That, which ought not to be done, -- being once done, stands good. Hiel did a cursed thing in building Jericho: yet Jericho was not to be cursed, being now built. A little after its restoration, it was made noble by the schools of the prophets, 2 Kings 2:5; and it flourished with the rest of the cities of Judea unto the destruction of the nation by the Babylonians.
It flourished more under the second Temple, so that it gave place to no city in Judea; yea, all gave place to it, besides Jerusalem. A royal palace was in it, where Herod ended his days: a Hippodromus, where the Jewish nobility, being imprisoned by him, were to be slain, when he expired: an amphitheatre, where his will was publicly opened, and read over; and sometime a sessions of the Sanhedrim, and "a noble troop of those, that waited in their courses at the Temple."
"The elders sometime assembled together in the chamber Beth-gadia in Jericho: the Bath Kol went forth, and said to them, There are two among you, who are fit to receive the Holy Ghost, and Hillel is one of them: they cast their eyes upon Samuel the Little, as the second. Another time the elders assembled together in a chamber in Jafne; the Bath Kol went forth, and said, There are two among you, who are fit to receive the Holy Ghost, and Samuel the Little is one of them: they cast their eyes upon R. Lazar. And they rejoiced, that their judgment agreed with the sentence of the Holy Ghost."
"There is a tradition, that there were, at Jerusalem, twenty-four thousand men of the station; and half a station" (that is, twelve thousand men) "at Jericho. Jericho also could have produced a whole station; but because she would give place to Jerusalem, she produced only the half of a station."

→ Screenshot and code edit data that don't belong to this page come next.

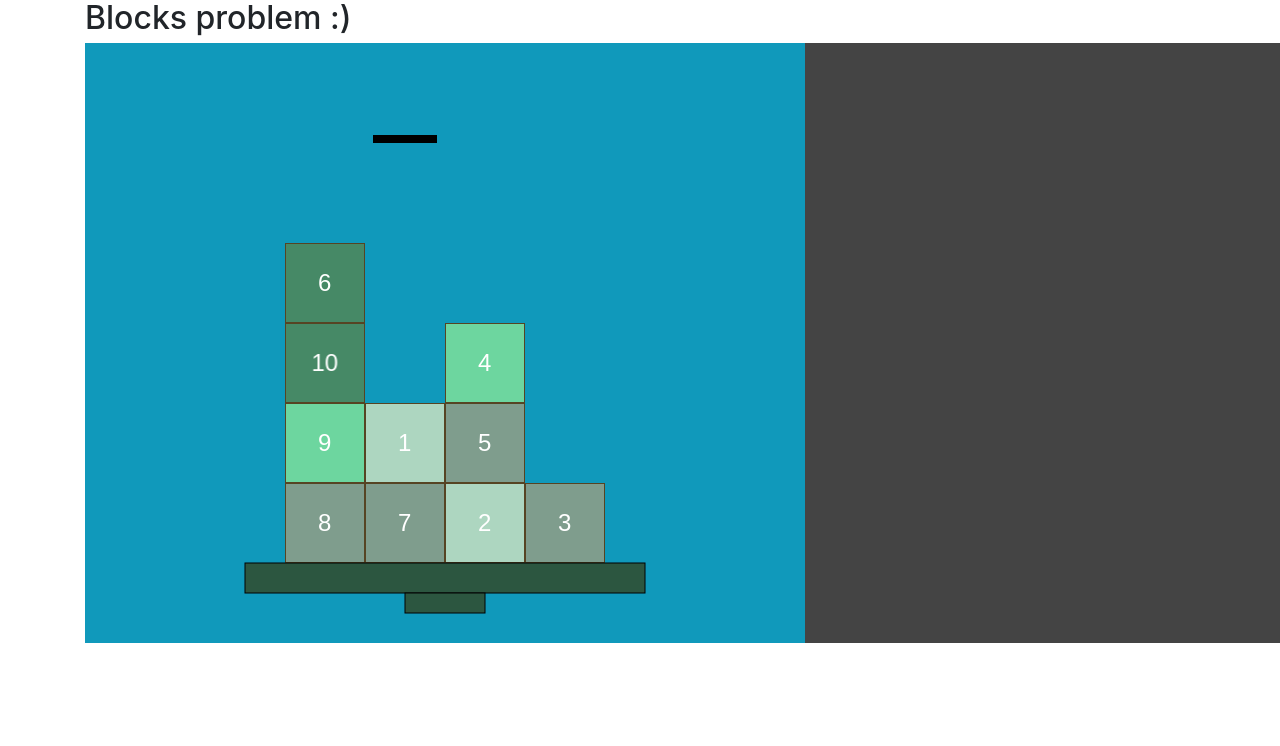
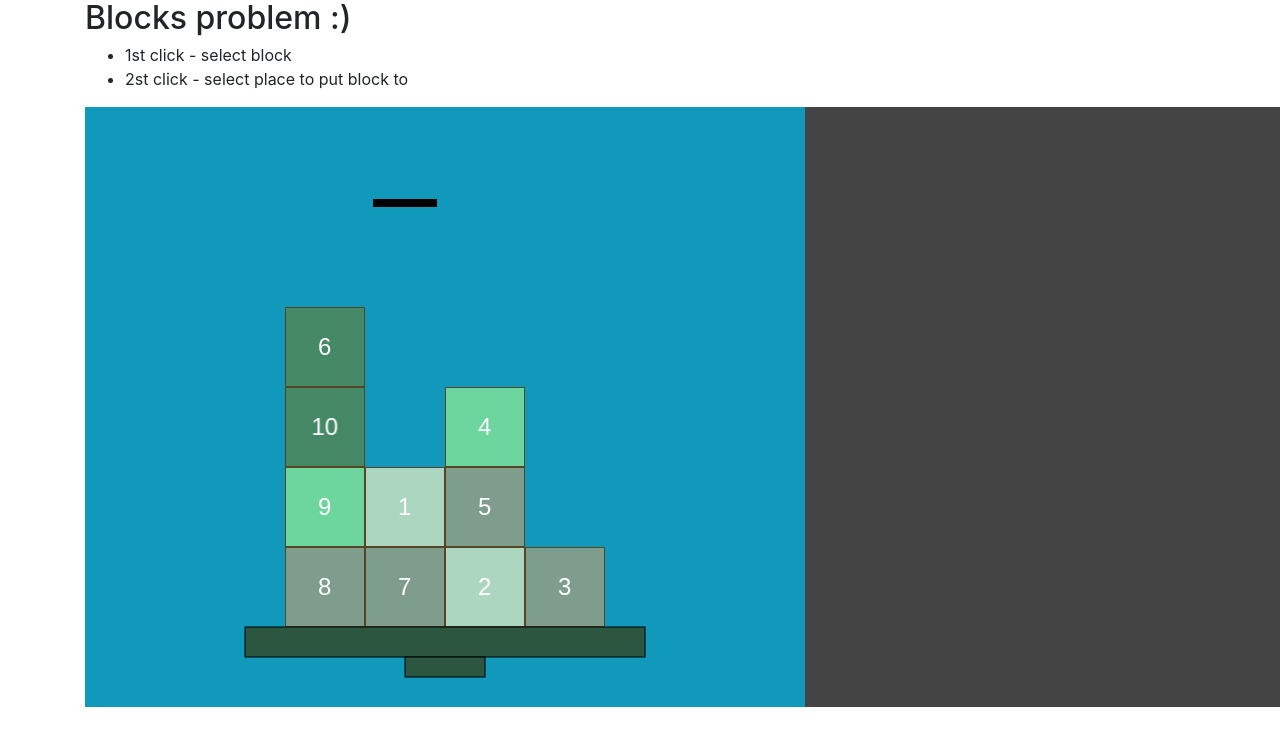
Before and after one commit to KeeReal/keereal.github.io, a plain HTML site: page index.html in a window 1280 px wide. Drawn offline with nearby package versions, Linux system fonts and the light colour scheme.

Commit message:
instruction added :)

```diff
--- a/index.html
+++ b/index.html
@@ -16,8 +16,13 @@
                 <div class="col-md-12">
                     <h2>Blocks problem :)</h2>
                 </div>
+                <div class="col-md-12">
+                    <ul>
+                        <li>1st click - select block</li>
+                        <li>2st click - select place to put block to</li>
+                    </ul>
+                </div>
             </div>
-
 
             <div class="row">
                 <div class="col-md-12">
```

Behold! five hundred men of every course residing at Jericho! But what were they? They were ready at hand to supply any courses that wanted, if there were any such at Jerusalem; and they took care of supplying them with necessaries, who officiated at Jerusalem. Hence it is the less to be wondered at, if you hear of a priest and a Levite passing along in the parable of him, that travelled between Jerusalem and Jericho, Luke 10:31,32.
In so famous and populous a town, there could not but be some council of three-and-twenty, one, at least, of more remark, if not more, -- when so many of the stations dwelling there were at hand, who were fit to be employed in government; and so many to be governed.
"The men of Jericho are famed for six things done by them: in three of which the chief council consented to them, but in the other three they consented not." Those things, concerning which they opposed them not, were these: --
I. "They ingrafted, or folded, together, palm-trees every day." Here is need of a long commentary, and they produce one, but very obscure. The business of the men of Jericho was about palm-trees; which they either joined together, and mingled males with females, or they ingrafted, or (as they commonly say) inoculated the more tender sprouts of the branches into those, that were older. So much indulgence was granted them by the wise men concerning the time, wherein these things are done, which elsewhere, would scarcely have been suffered; unless, as it seems, the nature of the place, and of the groves of palms, required it.
II. "They folded up the recitations of their phylacteries": that is, either not speaking them out distinctly; or omitting some doxologies or prayers; or pronouncing them with too shrill a voice. See the Gemara and the Gloss.
III. "They reaped, and gathered-in their sheaves, before the sheaf [of first-fruits] was offered": and this, partly, because of the too early ripeness of their corn in that place; and, partly, because their corn grew in a very low valley, and therefore it was not accounted fit to be offered unto the Mincha, or daily sacrifice. See the Gloss.
The three things, concerning which the wise men consented not to them, were these: --
I. Such fruits and branches, also certain fruits of the sycamine-trees, which their fathers had devoted to sacred uses, -- they alienated into common.
II. "They ate, on the sabbath-day, under the tree, such fruits, as fell from the tree," although they were uncertain whether they had fallen on the sabbath-day or the eve of the sabbath: for such as fell on the sabbath were forbidden.
III. They granted a corner of the garden for herbs, in the same manner as a corner of the field was granted for corn.
Let the description of this city and place be concluded with those words of the Talmud, in the place noted in the margin: "Do they use a certain form of prayer upon balsam? Blessed be he, who hath created the ointment of our land." The Gloss is, "The ointment of our land: for it grows at Jericho; and, for its smell, it is called Jericho: and it is that Pannag of which mention is made in the Book of Ezekiel. 'Judah and the land of Israel were thy merchants in wheat of Minnith and Pannag.' This I have seen in the book of Josephus Ben Gorion." Judge, reader.